By the end of August, his health deteriorated. His children struggled to maintain the home, raise their kids, and care for their father. Dennis had lived a rich and full life and lacked the desire to overcome what he didn’t see necessary. He was moved to a care home, a blow for everyone, justified as it was. A few weeks later, he experienced another stroke. The time had come for hospice care.
The time had also come for me to encounter Dennis on my terms and his.
While merging onto I-75, my phone rang. Steve, my attorney friend, had settled the insurance claims after I was struck by a car and incurred serious leg injuries. Longtime friends, we joked about eating a steak dinner to celebrate closing out the claim, ending that leg (pun intended) of the journey. I didn’t have to be a victim anymore or play it safely to confirm to the insurance companies my ills. My knees were free to do as they pleased.

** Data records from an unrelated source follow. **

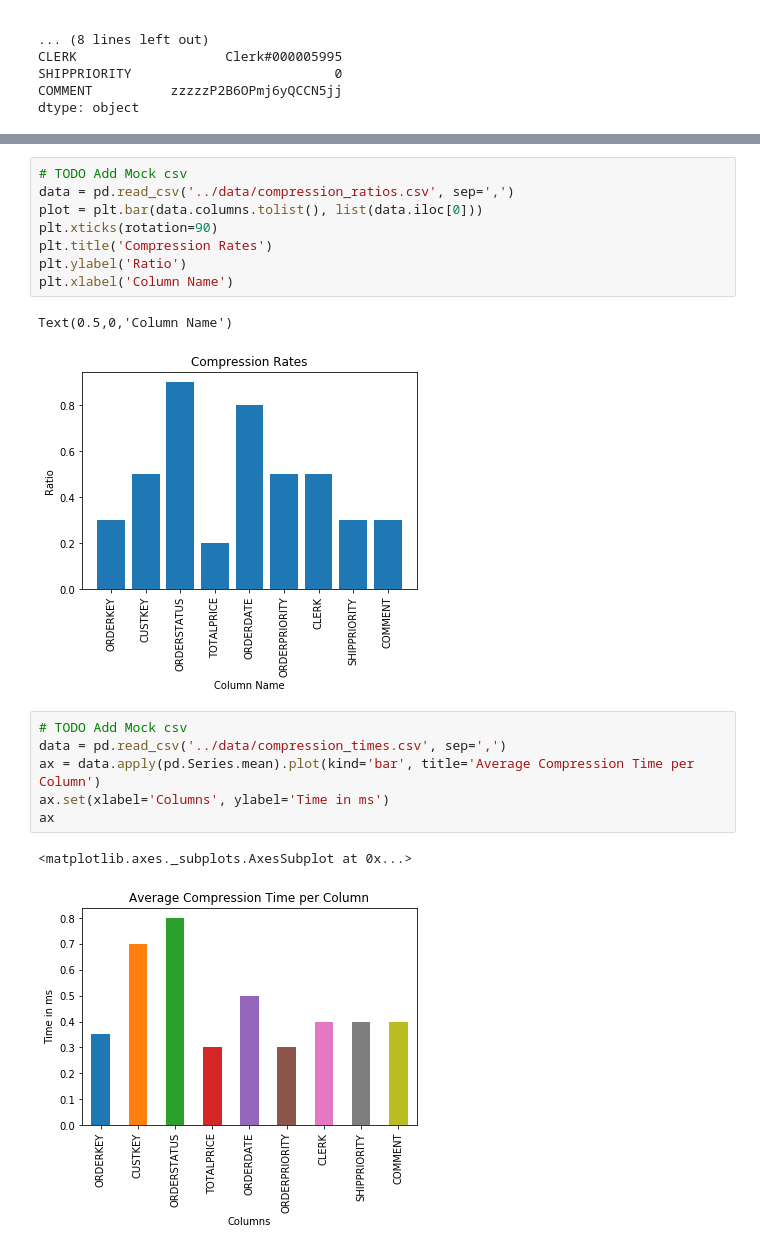
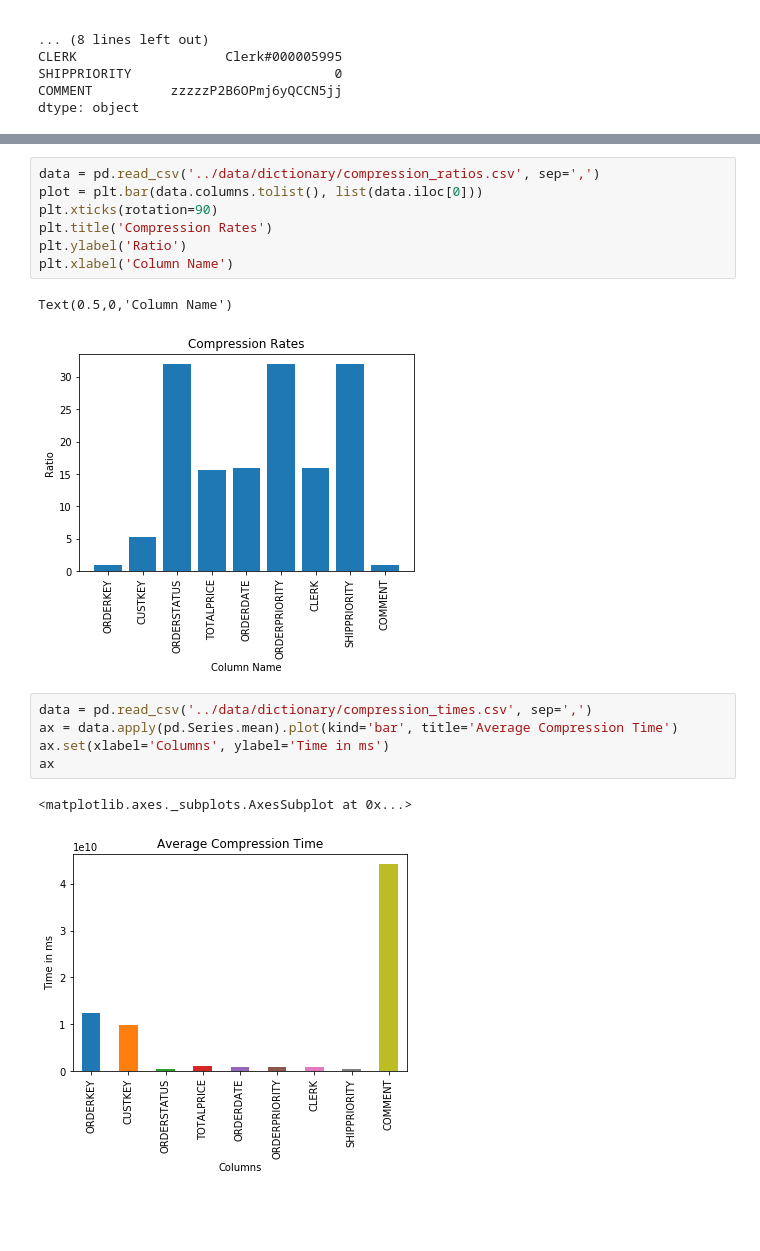
Before and after one commit to paszin/TuCompression, a Jupyter notebook: python/Tuc.ipynb, the cells around one changed output, grey strips where cells are left out. Saved outputs shown, nothing was run; the diff lists cells and outputs as text; blank space fills up the shorter version.

Commit message:
add charts for output csvs

```diff
--- a/python/Tuc.ipynb
+++ b/python/Tuc.ipynb
@@ -134,6 +155,5 @@ dtype: object
 # %%
-# TODO Add Mock csv
-data = pd.read_csv('../data/compression_ratios.csv', sep=',')
+data = pd.read_csv('../data/dictionary/compression_ratios.csv', sep=',')
 plot = plt.bar(data.columns.tolist(), list(data.iloc[0]))
 plt.xticks(rotation=90)
 plt.title('Compression Rates')
@@ -141,13 +161,12 @@ plt.ylabel('Ratio')
 plt.xlabel('Column Name')
 # %% [output]
 Text(0.5,0,'Column Name')
-[figure, old version]
+[figure, new version]
 # %%
-# TODO Add Mock csv
-data = pd.read_csv('../data/compression_times.csv', sep=',')
-ax = data.apply(pd.Series.mean).plot(kind='bar', title='Average Compression Time per Column')
+data = pd.read_csv('../data/dictionary/compression_times.csv', sep=',')
+ax = data.apply(pd.Series.mean).plot(kind='bar', title='Average Compression Time')
 ax.set(xlabel='Columns', ylabel='Time in ms')
 ax
 # %% [output]
 <matplotlib.axes._subplots.AxesSubplot at 0x...>
-[figure, old version]
+[figure, new version]
```
Also changed, not shown: parts of 5 cells of this notebook.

A car sped past. Its velocity knocked me out of my bliss. I glanced down at the odometer. Wait, what? 199,990?
Before leaving Cincinnati, I hadn’t checked the mileage, consumed by my memories of Dennis. Ten miles left to go and I was driving in the middle lane of a hot concrete paradise on a blue-sky day, when I should have been…maybe cruising some rural route, pretending to be in high school looking for boys and beer. When I should have been…somewhere else? Where was I was supposed to be?
Though not recommended in the Venza owner’s manual, I recorded the moments leading to the odometer passing into the 200s, like counting the seconds while a glittering ball dropped on New Year’s Eve.
The odometer spun with urgency now. 200,201, 2, 3…10…30. The miles melted away as I signaled a turn into the parking lot of Dennis’ care home, welcomed by the signs “Come on in” and “We’re vaccinated.”
I let in a breeze to freshen up the car’s insides. Arms whisked open, I gathered up sun stores to gift to Dennis.
Some say Toyotas are built to last. Some say Man is not. When my mother died, a hospice nurse counseled how we are where we’re supposed to be when a loved one dies. It’s the same for cars when they, and their drivers, achieve a life milestone. Despite my disappointment in the locale, The Avenza and I found ourselves where we were supposed to be.
I whispered goodbye to Dennis, my words as gummed up as his. I removed his glasses so I could see into his lake blue eyes and acknowledge his love for me and my family, and my unquantifiable love for an uncle only related by marriage, a love that had far surpassed the Venza in its countless miles logged on Earth.